> _Work required_: Copy each line of the records that includes "textit".
==*==
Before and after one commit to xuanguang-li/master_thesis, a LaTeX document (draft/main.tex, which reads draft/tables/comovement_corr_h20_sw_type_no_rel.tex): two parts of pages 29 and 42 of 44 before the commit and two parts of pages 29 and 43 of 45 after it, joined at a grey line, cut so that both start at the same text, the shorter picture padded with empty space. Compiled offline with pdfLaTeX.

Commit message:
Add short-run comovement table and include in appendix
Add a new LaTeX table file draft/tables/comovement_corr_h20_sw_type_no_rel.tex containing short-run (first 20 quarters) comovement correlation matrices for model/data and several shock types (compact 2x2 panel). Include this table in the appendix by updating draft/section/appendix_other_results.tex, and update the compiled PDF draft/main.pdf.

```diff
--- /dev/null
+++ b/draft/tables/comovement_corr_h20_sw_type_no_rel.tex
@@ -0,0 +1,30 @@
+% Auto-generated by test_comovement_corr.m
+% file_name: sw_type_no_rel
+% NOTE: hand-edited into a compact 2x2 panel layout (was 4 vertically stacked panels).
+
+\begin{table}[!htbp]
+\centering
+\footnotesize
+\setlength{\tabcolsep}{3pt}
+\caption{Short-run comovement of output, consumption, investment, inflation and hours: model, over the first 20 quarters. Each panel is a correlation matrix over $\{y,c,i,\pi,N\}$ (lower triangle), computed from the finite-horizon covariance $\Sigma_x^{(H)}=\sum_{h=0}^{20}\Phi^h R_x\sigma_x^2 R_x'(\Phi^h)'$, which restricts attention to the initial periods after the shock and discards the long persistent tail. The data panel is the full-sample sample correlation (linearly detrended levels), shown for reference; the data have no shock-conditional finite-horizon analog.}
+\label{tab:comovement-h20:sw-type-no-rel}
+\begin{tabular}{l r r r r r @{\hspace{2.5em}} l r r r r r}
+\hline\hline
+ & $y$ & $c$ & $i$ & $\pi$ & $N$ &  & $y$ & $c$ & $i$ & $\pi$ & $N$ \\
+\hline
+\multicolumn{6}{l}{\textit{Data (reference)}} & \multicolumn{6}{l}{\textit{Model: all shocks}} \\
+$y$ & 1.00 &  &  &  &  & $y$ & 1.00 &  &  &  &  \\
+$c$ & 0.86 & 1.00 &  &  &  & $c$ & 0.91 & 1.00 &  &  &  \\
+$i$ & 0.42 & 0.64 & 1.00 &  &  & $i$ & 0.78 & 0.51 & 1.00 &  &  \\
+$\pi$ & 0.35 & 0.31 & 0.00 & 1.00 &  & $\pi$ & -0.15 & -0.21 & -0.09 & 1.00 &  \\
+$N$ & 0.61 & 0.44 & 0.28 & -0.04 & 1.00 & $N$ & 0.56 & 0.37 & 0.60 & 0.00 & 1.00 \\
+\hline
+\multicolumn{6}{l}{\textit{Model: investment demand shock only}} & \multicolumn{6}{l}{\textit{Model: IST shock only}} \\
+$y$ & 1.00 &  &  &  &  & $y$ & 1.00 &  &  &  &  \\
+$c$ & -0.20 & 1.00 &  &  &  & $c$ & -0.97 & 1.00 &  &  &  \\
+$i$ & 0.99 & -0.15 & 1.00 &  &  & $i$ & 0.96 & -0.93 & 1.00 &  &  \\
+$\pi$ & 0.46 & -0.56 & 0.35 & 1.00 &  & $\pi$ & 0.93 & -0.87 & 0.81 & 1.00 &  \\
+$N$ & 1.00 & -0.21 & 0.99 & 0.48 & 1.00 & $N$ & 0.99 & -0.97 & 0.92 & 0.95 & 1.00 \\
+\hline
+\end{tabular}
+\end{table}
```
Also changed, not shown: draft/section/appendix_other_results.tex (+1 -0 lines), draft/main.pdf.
==*==
> _Result_:
+\multicolumn{6}{l}{\textit{Data (reference)}} & \multicolumn{6}{l}{\textit{Model: all shocks}} \\
+\multicolumn{6}{l}{\textit{Model: investment demand shock only}} & \multicolumn{6}{l}{\textit{Model: IST shock only}} \\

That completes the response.